It has now been one year since COVID-19 disrupted the Australian business events sector. While the impact has been severe and far-reaching, we are firmly on the path to a meaningful recovery. As the COVID-19 vaccination program rolls out, interstate borders stay open and government restrictions ease, our industry has been able to regain momentum in recent weeks.
We still have a long way to go and we continue to keep a watchful eye across current health updates or potential outbreaks, however, with one of the world’s most robust contact tracing systems in place complementing our stringent safety measures, we are optimistic for the domestic markets recovery. In the last fortnight, we safely welcomed more than 4,000 delegates to ICC Sydney for the Small Business Champion Awards, the Destination Australia Conference and the Committee for Sydney Summit, amongst other events.
It was wonderful to witness our extraordinary team in action, adhering to rigorous health and safety measures while delivering world class service. It is my hope that the positive trajectory continues and that our events calendar continues to progressively grow and return to pre-COVID volumes for the collective benefit of clients, delegates and our surrounding community.
Along with our desires to see consistency on interstate border closures and hot spot parameters, a swift vaccination roll out and subsequent opening of international borders and relaxing of quarantine on visitors, we are also being vocal about the impact of COVID-19 on Australia’s knowledge economy.
The financial impact of the pandemic on Australia’s economic health has been well and truly documented. However, what has not been so widely acknowledged is the long-term impact of cancelled events and conferences on Australia’s knowledge economy. It is a silent, but huge sufferer in this pandemic.
Business events deliver much more than travel and hospitality spend, as significant as that is. They are a driving force for innovation, providing researchers and practitioners with a platform to discuss and disseminate new ideas. They are where the brightest minds come together to solve the world’s problems – from health and medical breakthroughs, technology and ethics, engineering and development, to environmental sustainability and more.

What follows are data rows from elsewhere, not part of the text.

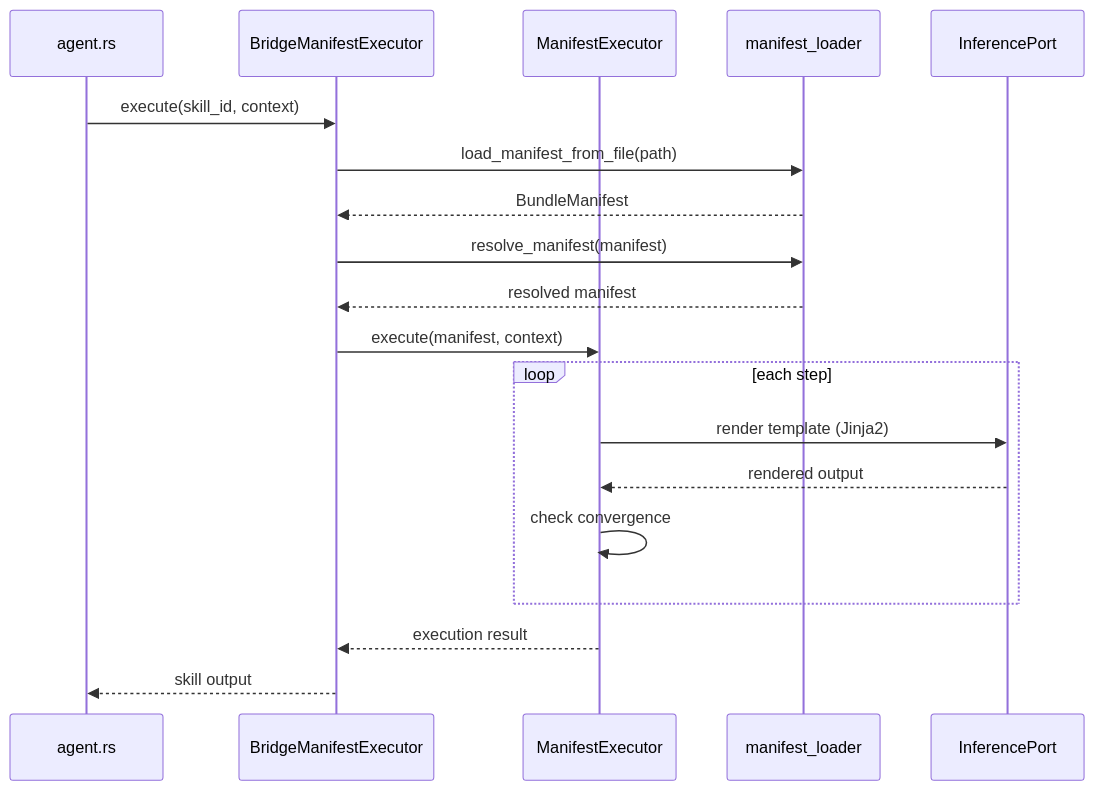
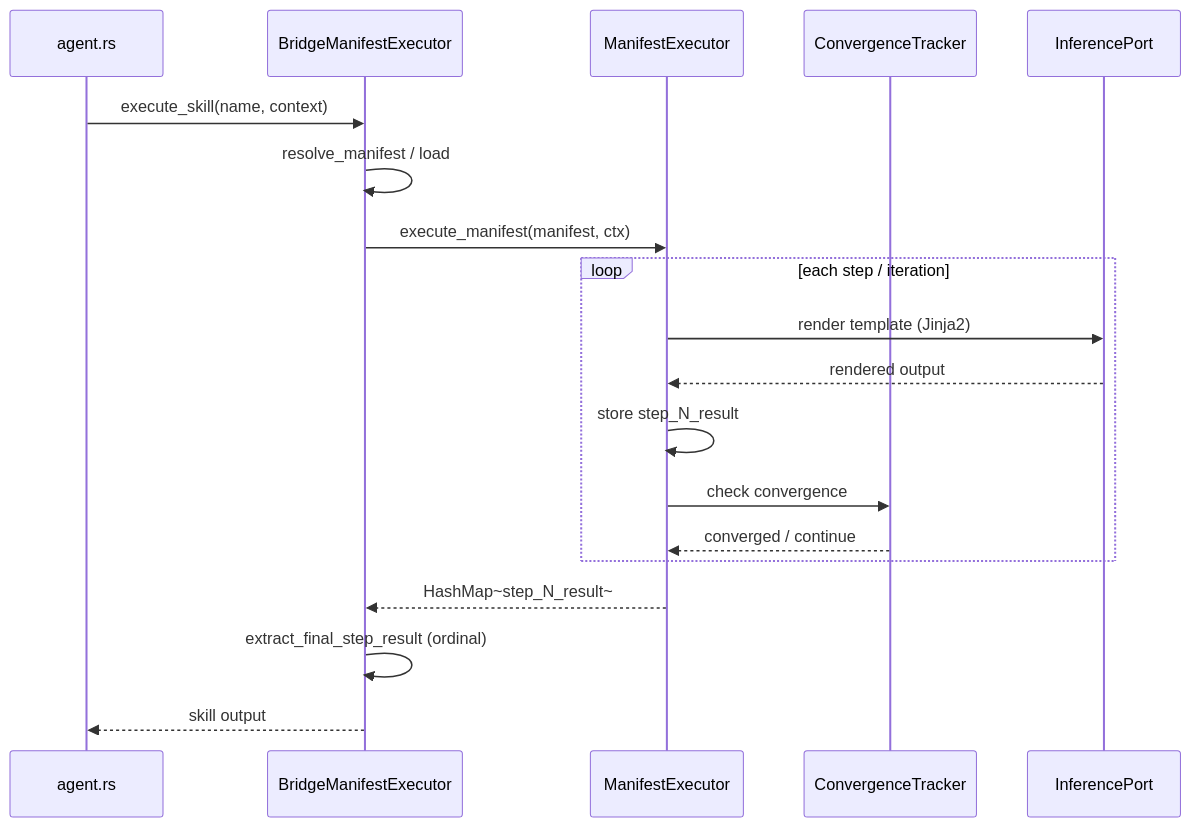
The diagram in kask/docs/diataxis/hkask-templates/explanation.md (mdz-axo/zed-kask), drawn with Mermaid before and after one commit. The commit also changed other lines of this file and 33 other files, not shown here.

````diff
--- a/kask/docs/diataxis/hkask-templates/explanation.md
+++ b/kask/docs/diataxis/hkask-templates/explanation.md
@@ -40,22 +43,22 @@
 ```mermaid
 sequenceDiagram
     participant Agent as agent.rs
     participant Bridge as BridgeManifestExecutor
     participant Exec as ManifestExecutor
-    participant Loader as manifest_loader
+    participant Conv as ConvergenceTracker
     participant Infer as InferencePort
 
-    Agent->>Bridge: execute(skill_id, context)
-    Bridge->>Loader: load_manifest_from_file(path)
-    Loader-->>Bridge: BundleManifest
-    Bridge->>Loader: resolve_manifest(manifest)
-    Loader-->>Bridge: resolved manifest
-    Bridge->>Exec: execute(manifest, context)
-    loop each step
+    Agent->>Bridge: execute_skill(name, context)
+    Bridge->>Bridge: resolve_manifest / load
+    Bridge->>Exec: execute_manifest(manifest, ctx)
+    loop each step / iteration
         Exec->>Infer: render template (Jinja2)
         Infer-->>Exec: rendered output
-        Exec->>Exec: check convergence
+        Exec->>Exec: store step_N_result
+        Exec->>Conv: check convergence
+        Conv-->>Exec: converged / continue
     end
-    Exec-->>Bridge: execution result
+    Exec-->>Bridge: HashMap~step_N_result~
+    Bridge->>Bridge: extract_final_step_result (ordinal)
     Bridge-->>Agent: skill output
 ```
````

Meeting in person allows for networking opportunities, business exchanges, recruitment efforts and introductions. Some of the greatest business ideas, scientific developments and technical innovations have been sparked during an event workshop or in the corridors outside of formal sessions. Connections are made and actions are taken, which otherwise may never have taken place.
Along with the reactivation of the visitor economy, the knowledge economy forms part of the advocacy platform for the business events industry. It is yet another reason why we need to bring the return of face-to-face events into the foreground and make this our primary focus in 2021.
CEO of ICC Sydney